Reporting of quality measures will increasingly form the basis of CMS payments – it’s estimated that by 2017, 9% of all Medicare payments will be adjusted based on reported quality metrics.  With this in mind, the panel set out to examine the following questions – is public reporting accurate?  Are consumers using the information?  And are there any downsides to the practice?

Watch the event webcast, but here are some key take-away points:

One of the motivators for requiring public reporting is the consumer engagement aspect – the idea that a prospective patient, when presented with information on hospital quality indicators, will make a decision to seek care at a higher performing hospital.  This practice in effect would reward high quality hospitals with a greater market share. 

This is a nice idea, but it turns out that there is little evidence that healthcare consumers are actually responding to public information about adverse medical events, such as healthcare-associated infections.  One possible reason, explained Gerry Shea of the AFL-CIO, is that discussions about how to make healthcare decisions are not adequately integrated into the patient-provider relationship.  Perhaps as patients better understand quality measures and their implications for patient experience, they will be more likely to base decisions on them.  Until this information is better communicated, however, the relationship between transparency and consumer engagement will remain unfulfilled.

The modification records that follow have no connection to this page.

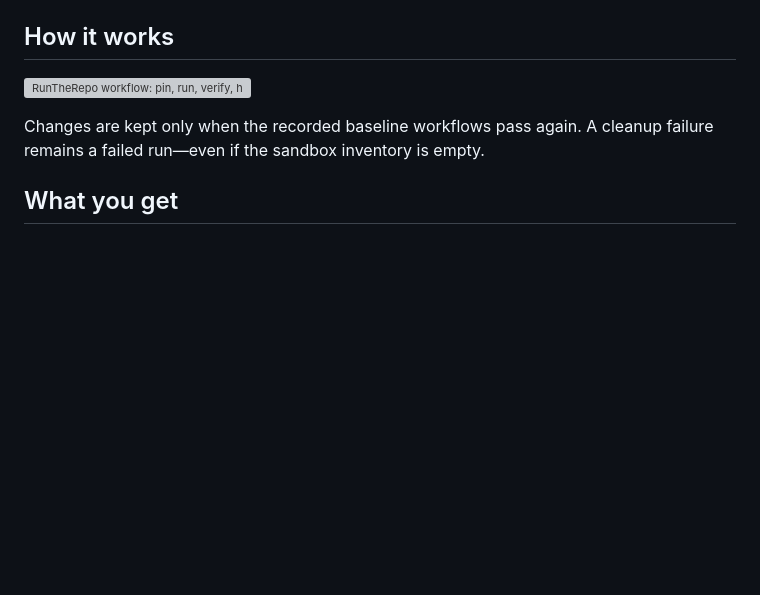
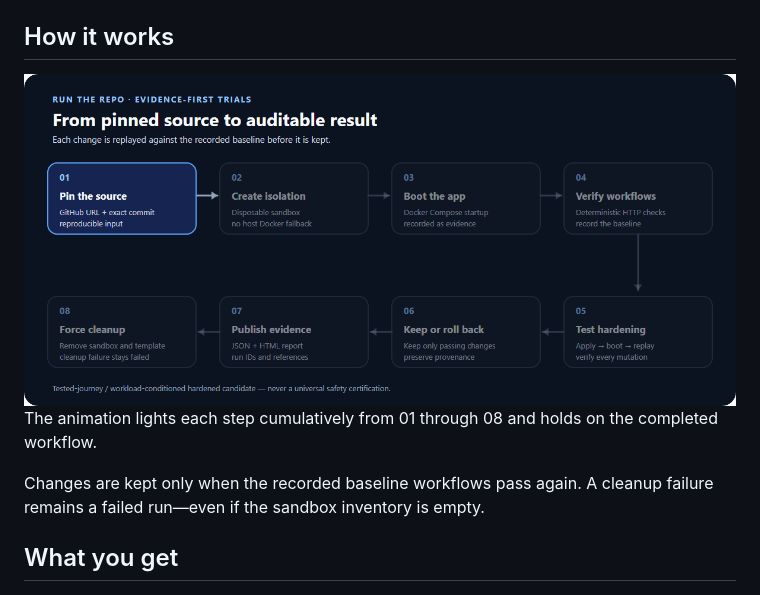
Before and after one commit to Taiquan-Zhou/RunTheRepo, a Markdown page: README.md, the part around the change. Drawn GitHub-style; pictures changed too: docs/assets/workflow.gif (added); blank space fills up the shorter version; grey boxes are pictures that could not be loaded.

Commit message:
docs: refresh bilingual workflow animations

```diff
--- a/README.md
+++ b/README.md
@@ -14,7 +14,8 @@ test hardening, and get evidence-backed reports.
 
 ## How it works
 
-![RunTheRepo workflow: pin, run, verify, harden, report, and clean up](docs/assets/workflow.svg)
+![Animated RunTheRepo workflow: pin, run, verify, harden, report, and clean up](docs/assets/workflow.gif)
+The animation lights each step cumulatively from 01 through 08 and holds on the completed workflow.
 
 Changes are kept only when the recorded baseline workflows pass again.
 A cleanup failure remains a failed run—even if the sandbox inventory is empty.
```
Also changed, not shown: README.zh-CN.md (+2 -1 lines), docs/assets/workflow.zh-CN.gif (added), 2 other files.
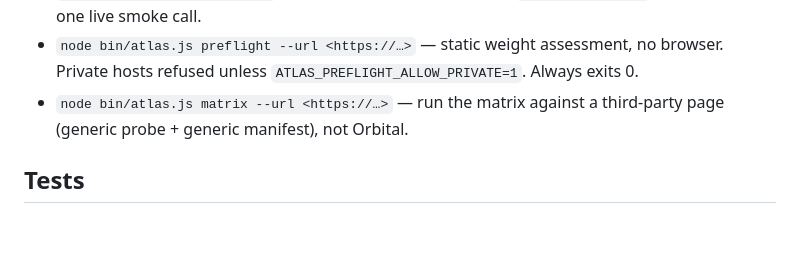
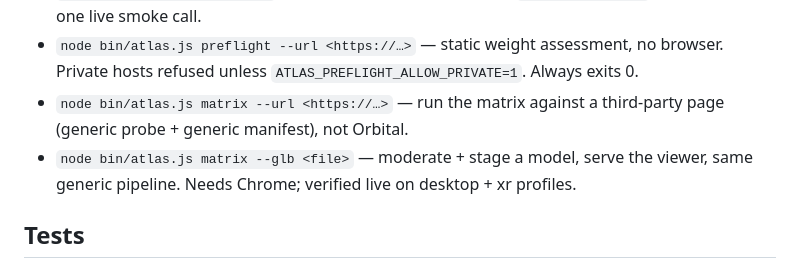
Before and after one commit to elyashium/atlas-replay-lab, a Markdown page: AGENTS.md, the part around the change. Drawn GitHub-style; blank space fills up the shorter version.

```diff
--- a/AGENTS.md
+++ b/AGENTS.md
@@ -11,6 +11,7 @@ Single entry point: `node bin/atlas.js`. Zero dependencies by design (ADR-0002:
 - `node bin/atlas.js jev-check` — the one command requiring `TYPESAFE_API_KEY`; validates key + one live smoke call.
 - `node bin/atlas.js preflight --url <https://…>` — static weight assessment, no browser. Private hosts refused unless `ATLAS_PREFLIGHT_ALLOW_PRIVATE=1`. Always exits 0.
 - `node bin/atlas.js matrix --url <https://…>` — run the matrix against a third-party page (generic probe + generic manifest), not Orbital.
+- `node bin/atlas.js matrix --glb <file>` — moderate + stage a model, serve the viewer, same generic pipeline. Needs Chrome; verified live on desktop + xr profiles.
 
 ## Tests
 
```
Also changed, not shown: README.md (+3 -2 lines), docs/showcase-roadmap.md (+5 -4 lines).
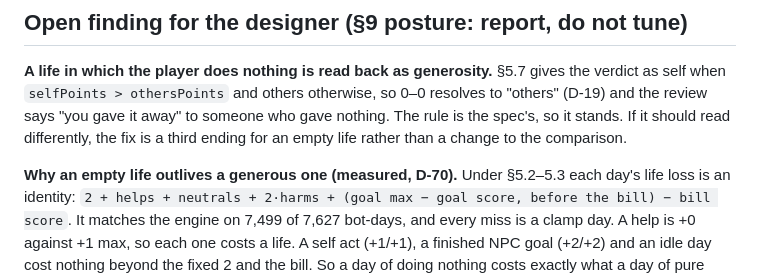
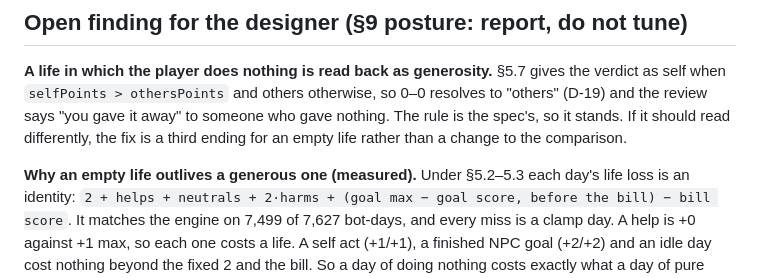
Before and after one commit to Pappydapimp69/Dark-goblin, a Markdown page: DECISIONS.md, the part around the change. Rendered like a GitHub page.

```diff
--- a/DECISIONS.md
+++ b/DECISIONS.md
@@ -323,7 +323,7 @@ away" to someone who gave nothing. The rule is the spec's, so it stands. If it
 should read differently, the fix is a third ending for an empty life rather
 than a change to the comparison.
 
-**Why an empty life outlives a generous one (measured, D-70).** Under §5.2–5.3
+**Why an empty life outlives a generous one (measured).** Under §5.2–5.3
 each day's life loss is an identity:
 `2 + helps + neutrals + 2·harms + (goal max − goal score, before the bill) − bill score`.
 It matches the engine on 7,499 of 7,627 bot-days, and every miss is a clamp day.
```
Also changed, not shown: CLAUDE.md (+41 -37 lines).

If consumers aren’t using the data, is there still value to providing it?  The answer seems to be yes.  Simply, reporting forces hospitals to focus attention on their adverse medical events. And even if it doesn’t influence consumer behavior, research suggests that it could influence providers.  Giving feedback on performance – particularly when that performance is linked with financial incentives – can be a powerful motivator for behavior change, though there is still a great deal of research to be done on effectively structuring such incentive programs.

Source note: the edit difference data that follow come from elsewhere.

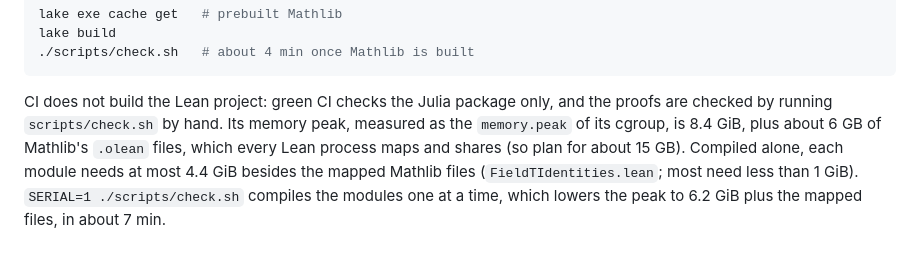
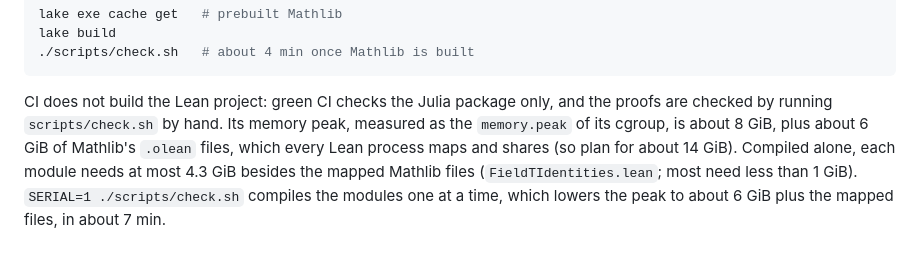
Before and after one commit to tuwien-cms/HubbardAtoms.jl, a Markdown page: derivation/lean/README.md, the part around the change. GitHub-like rendering.

Commit message:
docs(lean): correct the units of the memory figures

```diff
--- a/derivation/lean/README.md
+++ b/derivation/lean/README.md
@@ -130,10 +130,10 @@ lake build
 CI does not build the Lean project:
 green CI checks the Julia package only, and the proofs are checked by running `scripts/check.sh`
 by hand.
-Its memory peak, measured as the `memory.peak` of its cgroup, is 8.4 GiB,
-plus about 6 GB of Mathlib's `.olean` files, which every Lean process maps and shares
-(so plan for about 15 GB).
-Compiled alone, each module needs at most 4.4 GiB besides the mapped Mathlib files
+Its memory peak, measured as the `memory.peak` of its cgroup, is about 8 GiB,
+plus about 6 GiB of Mathlib's `.olean` files, which every Lean process maps and shares
+(so plan for about 14 GiB).
+Compiled alone, each module needs at most 4.3 GiB besides the mapped Mathlib files
 (`FieldTIdentities.lean`; most need less than 1 GiB).
 `SERIAL=1 ./scripts/check.sh` compiles the modules one at a time,
-which lowers the peak to 6.2 GiB plus the mapped files, in about 7 min.
+which lowers the peak to about 6 GiB plus the mapped files, in about 7 min.
```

David Share (Blue Cross Blue Shield, Michigan) provided some counter-perspective to pinning our health reform hopes on public reporting, discussing several potential pitfalls of reporting systems.  Pointing out that reporting measures are currently very narrowly focused, he reminded the audience of the need to look at quality on a population level.  Additionally, care needs to be taken to ensure that information on quality measures is presented in a way that is understandable to consumers, and not overly technical.  We also need to watch that public reporting mechanisms do not incentivize hospitals to turn away sicker or higher risk patients for the sake of maintaining quality rankings.

To inspire confidence, said Nancy Foster of the American Hospital Association, reporting measures need to satisfy a few requirements.  They need to be sound – for example, we know that using claims data and administrative codes for disease surveillance (instead of simply for billing, which is their intended purpose) leads to inaccurate results.  They need to be actionable – hospitals and providers need to know that there is an evidence-based path to improvement.  They need to be fair and mindful of context – a safety net hospital with low levels of treatment adherence should not be penalized for higher levels of hospital readmissions.  And finally they need to be important – measuring what we intend to measure and in fact linked with improved patient experiences.

“We’re in the midst of significant transformations in healthcare delivery systems today in the U.S.,” said Anne-Marie Audet of The Commonwealth Fund.  “Now more than ever we need data and information about the progress we’re making and trends over time.  Information is really a key lever to transformation and high performance.”

Now onto making sure that the best information is used to improve patient care.

Image credit: Flickr: wcm1111